Task to complete: From the records below, copy every line that contains the word "className".

Exercise data:
══════════
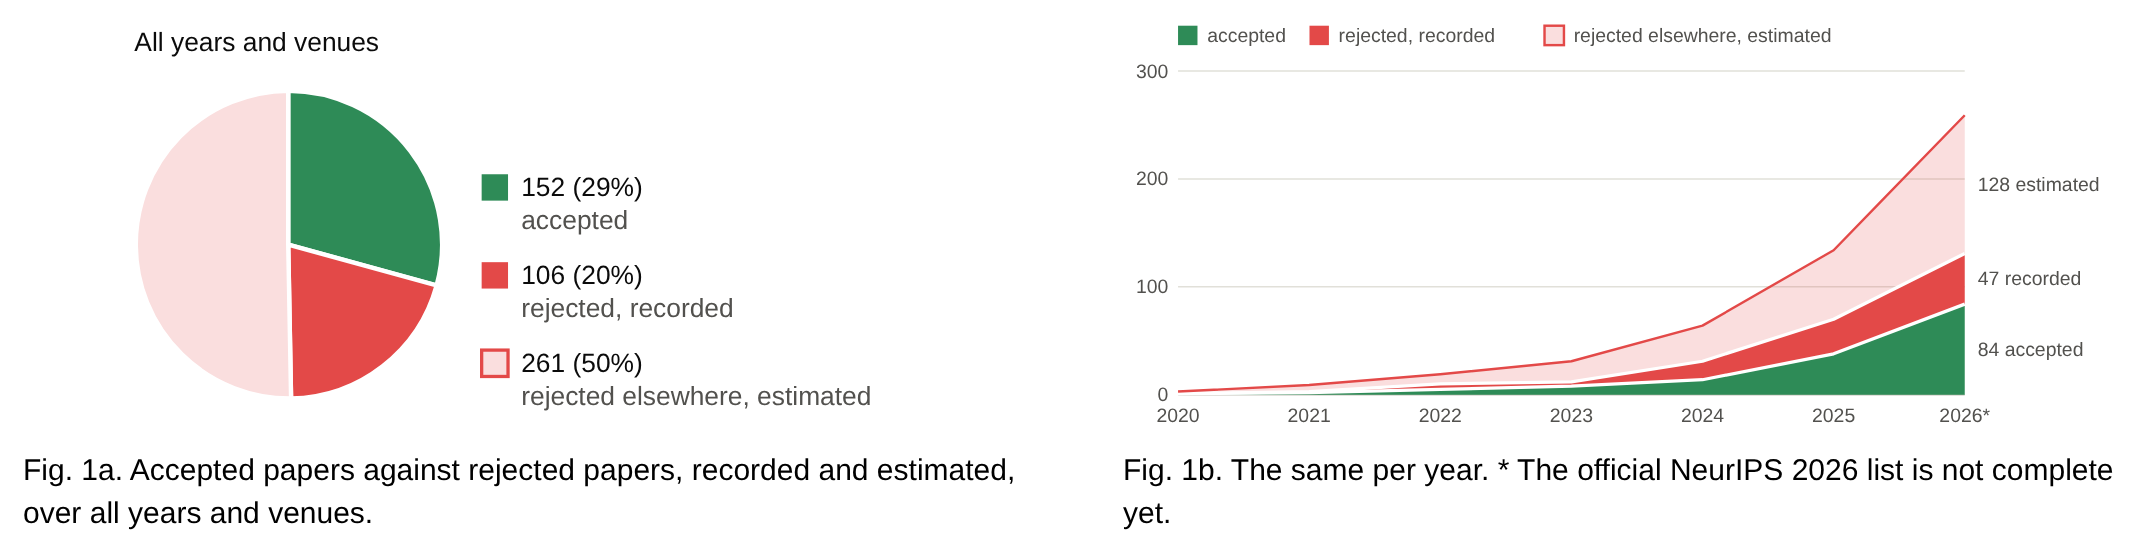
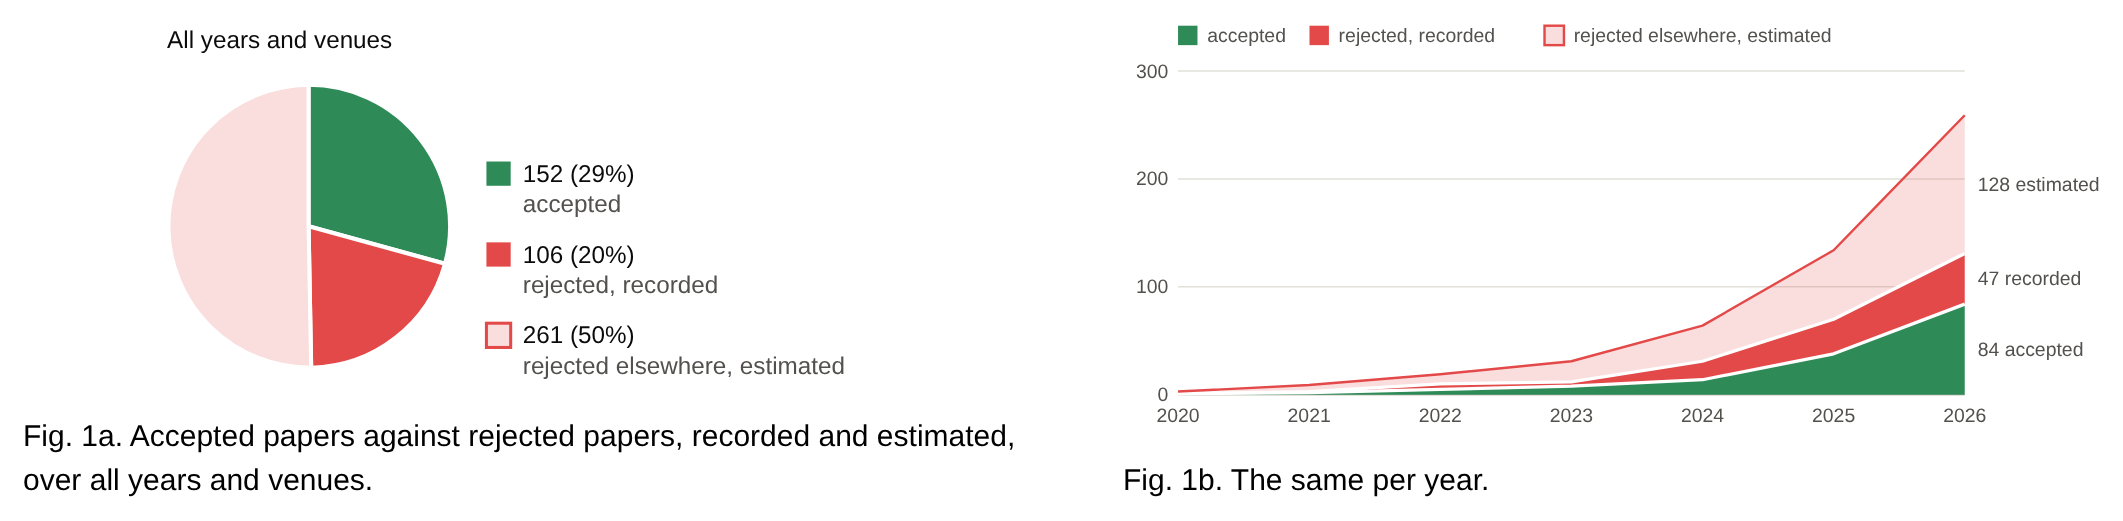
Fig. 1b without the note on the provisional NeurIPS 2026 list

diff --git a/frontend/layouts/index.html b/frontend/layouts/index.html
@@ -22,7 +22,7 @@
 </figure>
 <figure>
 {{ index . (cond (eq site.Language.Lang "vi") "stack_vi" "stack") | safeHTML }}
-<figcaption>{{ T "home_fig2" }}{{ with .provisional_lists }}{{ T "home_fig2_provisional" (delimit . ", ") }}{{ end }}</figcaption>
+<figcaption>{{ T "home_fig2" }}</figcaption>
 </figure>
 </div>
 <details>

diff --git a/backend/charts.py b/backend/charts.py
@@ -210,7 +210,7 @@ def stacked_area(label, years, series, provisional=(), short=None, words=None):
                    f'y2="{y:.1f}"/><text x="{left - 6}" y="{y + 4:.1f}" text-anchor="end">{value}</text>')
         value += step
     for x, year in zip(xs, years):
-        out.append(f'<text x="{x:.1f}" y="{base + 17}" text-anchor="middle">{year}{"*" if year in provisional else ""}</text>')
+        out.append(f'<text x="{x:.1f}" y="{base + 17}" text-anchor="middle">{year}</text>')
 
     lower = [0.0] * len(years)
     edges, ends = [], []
══════════
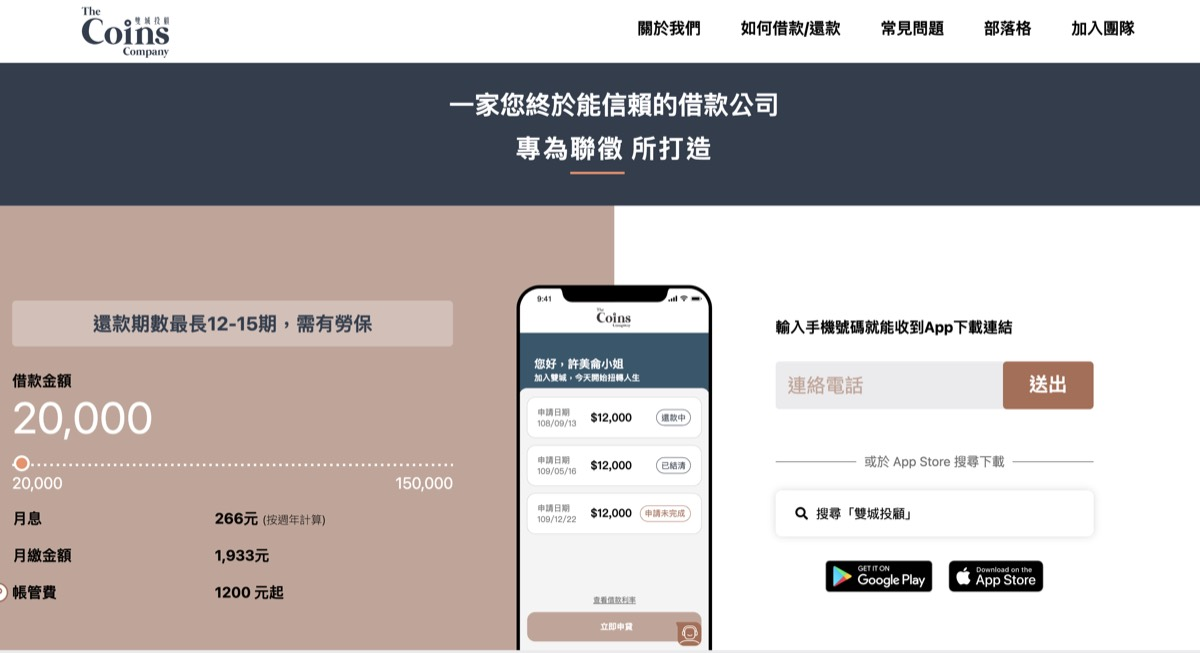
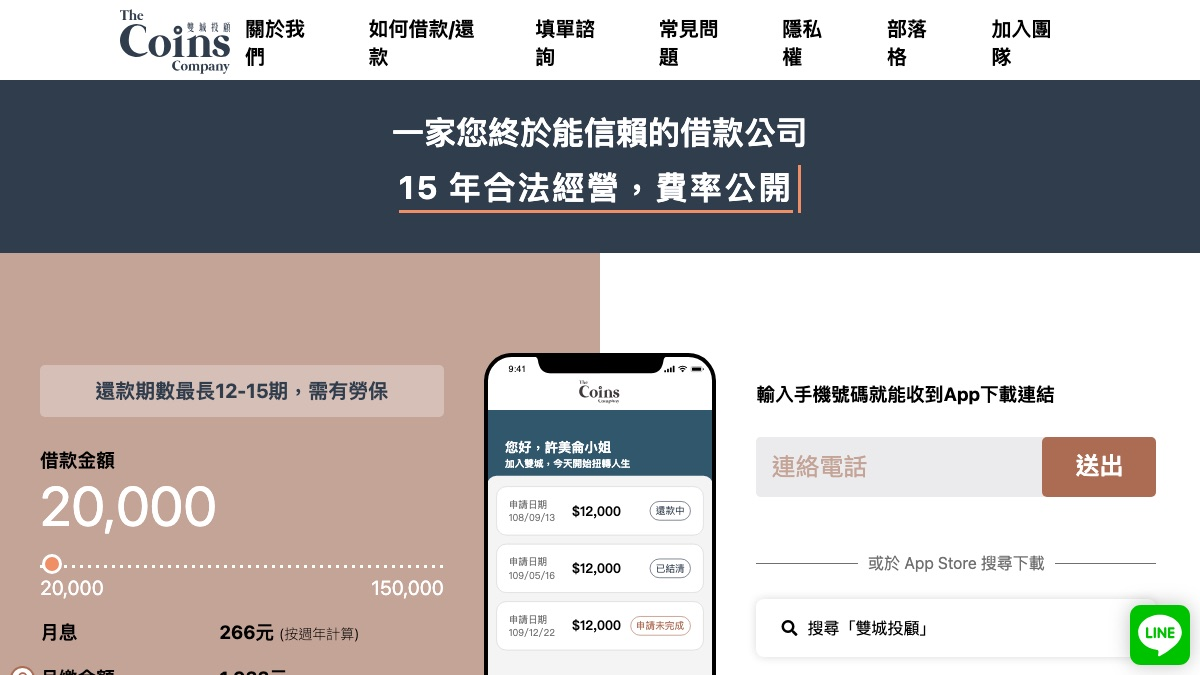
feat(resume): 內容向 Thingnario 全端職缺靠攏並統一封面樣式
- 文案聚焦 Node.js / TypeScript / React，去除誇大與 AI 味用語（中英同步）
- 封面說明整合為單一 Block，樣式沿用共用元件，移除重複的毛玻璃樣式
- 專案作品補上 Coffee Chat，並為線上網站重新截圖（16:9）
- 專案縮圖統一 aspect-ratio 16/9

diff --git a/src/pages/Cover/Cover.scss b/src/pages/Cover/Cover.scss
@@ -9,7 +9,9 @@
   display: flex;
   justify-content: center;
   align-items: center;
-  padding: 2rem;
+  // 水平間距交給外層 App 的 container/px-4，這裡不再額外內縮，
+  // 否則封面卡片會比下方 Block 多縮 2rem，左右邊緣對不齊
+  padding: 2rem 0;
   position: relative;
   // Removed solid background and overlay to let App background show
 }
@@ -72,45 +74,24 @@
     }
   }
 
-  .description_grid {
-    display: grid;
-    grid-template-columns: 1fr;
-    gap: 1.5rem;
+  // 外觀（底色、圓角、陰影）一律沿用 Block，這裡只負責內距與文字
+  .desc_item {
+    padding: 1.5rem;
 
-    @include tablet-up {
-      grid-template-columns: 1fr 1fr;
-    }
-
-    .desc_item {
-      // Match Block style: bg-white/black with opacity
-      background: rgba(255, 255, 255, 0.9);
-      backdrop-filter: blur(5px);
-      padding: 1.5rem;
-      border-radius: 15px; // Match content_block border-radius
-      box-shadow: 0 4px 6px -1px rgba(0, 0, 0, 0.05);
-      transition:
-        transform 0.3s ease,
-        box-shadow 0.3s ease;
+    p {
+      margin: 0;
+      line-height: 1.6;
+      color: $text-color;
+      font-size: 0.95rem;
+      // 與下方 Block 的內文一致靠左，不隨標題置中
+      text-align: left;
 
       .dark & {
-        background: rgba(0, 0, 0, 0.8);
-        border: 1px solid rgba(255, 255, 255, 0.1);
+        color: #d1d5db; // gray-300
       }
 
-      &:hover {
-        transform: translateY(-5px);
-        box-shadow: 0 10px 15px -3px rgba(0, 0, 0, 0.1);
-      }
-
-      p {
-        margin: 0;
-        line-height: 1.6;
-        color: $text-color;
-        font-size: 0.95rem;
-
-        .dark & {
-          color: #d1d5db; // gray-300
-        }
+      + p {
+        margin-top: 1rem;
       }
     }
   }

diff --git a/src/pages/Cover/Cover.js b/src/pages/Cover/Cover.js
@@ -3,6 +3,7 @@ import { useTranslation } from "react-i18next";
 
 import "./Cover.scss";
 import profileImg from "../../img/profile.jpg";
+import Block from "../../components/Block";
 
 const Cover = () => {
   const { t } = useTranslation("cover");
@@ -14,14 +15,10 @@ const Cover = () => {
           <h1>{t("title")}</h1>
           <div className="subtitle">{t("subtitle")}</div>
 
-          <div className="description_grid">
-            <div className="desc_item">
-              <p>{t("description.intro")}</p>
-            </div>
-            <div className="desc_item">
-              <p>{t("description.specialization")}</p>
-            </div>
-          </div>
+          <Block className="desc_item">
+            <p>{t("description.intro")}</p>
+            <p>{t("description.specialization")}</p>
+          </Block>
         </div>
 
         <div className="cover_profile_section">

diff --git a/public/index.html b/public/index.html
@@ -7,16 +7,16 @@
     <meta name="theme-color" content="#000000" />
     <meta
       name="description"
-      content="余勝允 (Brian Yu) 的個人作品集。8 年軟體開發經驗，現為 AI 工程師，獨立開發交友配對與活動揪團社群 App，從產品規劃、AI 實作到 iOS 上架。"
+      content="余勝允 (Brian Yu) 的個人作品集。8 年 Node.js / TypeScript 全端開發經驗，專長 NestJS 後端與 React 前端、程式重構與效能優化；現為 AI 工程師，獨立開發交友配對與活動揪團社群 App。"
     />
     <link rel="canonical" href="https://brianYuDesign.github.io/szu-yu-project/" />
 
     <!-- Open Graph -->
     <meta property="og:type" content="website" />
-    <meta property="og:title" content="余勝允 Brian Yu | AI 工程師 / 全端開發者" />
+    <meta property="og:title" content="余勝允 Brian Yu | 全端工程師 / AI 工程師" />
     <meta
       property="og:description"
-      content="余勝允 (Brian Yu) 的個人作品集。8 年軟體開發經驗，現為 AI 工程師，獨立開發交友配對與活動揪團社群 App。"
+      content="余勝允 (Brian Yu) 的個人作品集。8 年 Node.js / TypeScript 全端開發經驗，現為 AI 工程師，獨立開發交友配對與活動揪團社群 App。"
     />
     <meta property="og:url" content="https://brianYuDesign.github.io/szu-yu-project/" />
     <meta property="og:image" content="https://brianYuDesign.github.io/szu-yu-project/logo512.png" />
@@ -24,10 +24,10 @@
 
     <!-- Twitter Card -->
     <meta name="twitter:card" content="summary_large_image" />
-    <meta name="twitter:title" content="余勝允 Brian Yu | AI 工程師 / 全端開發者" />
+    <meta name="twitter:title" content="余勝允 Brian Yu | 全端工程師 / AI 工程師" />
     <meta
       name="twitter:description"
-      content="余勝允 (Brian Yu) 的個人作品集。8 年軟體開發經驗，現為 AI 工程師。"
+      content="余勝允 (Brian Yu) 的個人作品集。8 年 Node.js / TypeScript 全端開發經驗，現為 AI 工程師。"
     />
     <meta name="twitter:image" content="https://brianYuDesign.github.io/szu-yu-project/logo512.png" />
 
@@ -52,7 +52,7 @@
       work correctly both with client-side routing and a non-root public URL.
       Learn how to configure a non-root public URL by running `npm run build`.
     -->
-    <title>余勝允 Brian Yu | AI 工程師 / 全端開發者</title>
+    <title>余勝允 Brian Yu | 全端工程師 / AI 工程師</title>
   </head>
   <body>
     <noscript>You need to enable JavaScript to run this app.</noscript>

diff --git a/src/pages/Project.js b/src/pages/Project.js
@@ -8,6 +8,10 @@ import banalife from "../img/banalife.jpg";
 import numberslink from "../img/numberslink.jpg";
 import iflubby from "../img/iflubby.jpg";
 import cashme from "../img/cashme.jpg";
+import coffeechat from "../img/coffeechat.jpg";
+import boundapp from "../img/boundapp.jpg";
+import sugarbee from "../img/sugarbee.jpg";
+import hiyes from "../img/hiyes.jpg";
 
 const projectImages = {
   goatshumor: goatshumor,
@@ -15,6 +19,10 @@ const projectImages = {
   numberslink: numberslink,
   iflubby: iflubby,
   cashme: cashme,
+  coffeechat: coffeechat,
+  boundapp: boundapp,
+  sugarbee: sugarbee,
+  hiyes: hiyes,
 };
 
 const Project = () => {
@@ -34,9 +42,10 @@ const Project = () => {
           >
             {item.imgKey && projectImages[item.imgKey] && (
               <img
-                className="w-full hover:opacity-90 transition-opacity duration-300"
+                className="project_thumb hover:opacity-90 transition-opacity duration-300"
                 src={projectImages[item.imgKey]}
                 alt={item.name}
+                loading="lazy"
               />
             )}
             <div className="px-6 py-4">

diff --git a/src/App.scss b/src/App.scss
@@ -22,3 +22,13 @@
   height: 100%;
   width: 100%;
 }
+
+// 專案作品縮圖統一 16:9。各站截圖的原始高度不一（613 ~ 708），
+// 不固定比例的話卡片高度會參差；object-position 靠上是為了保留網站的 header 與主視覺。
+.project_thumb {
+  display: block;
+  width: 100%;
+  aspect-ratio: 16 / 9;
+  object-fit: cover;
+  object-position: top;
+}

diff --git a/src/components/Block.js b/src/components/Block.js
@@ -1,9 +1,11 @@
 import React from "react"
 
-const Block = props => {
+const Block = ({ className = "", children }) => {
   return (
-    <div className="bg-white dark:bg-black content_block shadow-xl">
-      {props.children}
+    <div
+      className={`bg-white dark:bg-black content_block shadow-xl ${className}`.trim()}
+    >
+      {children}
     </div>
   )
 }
══════════
Answer to this task:
           <div className="subtitle">{t("subtitle")}</div>
-          <div className="description_grid">
-            <div className="desc_item">
-            <div className="desc_item">
+          <Block className="desc_item">
         <div className="cover_profile_section">
-                className="w-full hover:opacity-90 transition-opacity duration-300"
+                className="project_thumb hover:opacity-90 transition-opacity duration-300"
             <div className="px-6 py-4">
+const Block = ({ className = "", children }) => {
-    <div className="bg-white dark:bg-black content_block shadow-xl">
+      className={`bg-white dark:bg-black content_block shadow-xl ${className}`.trim()}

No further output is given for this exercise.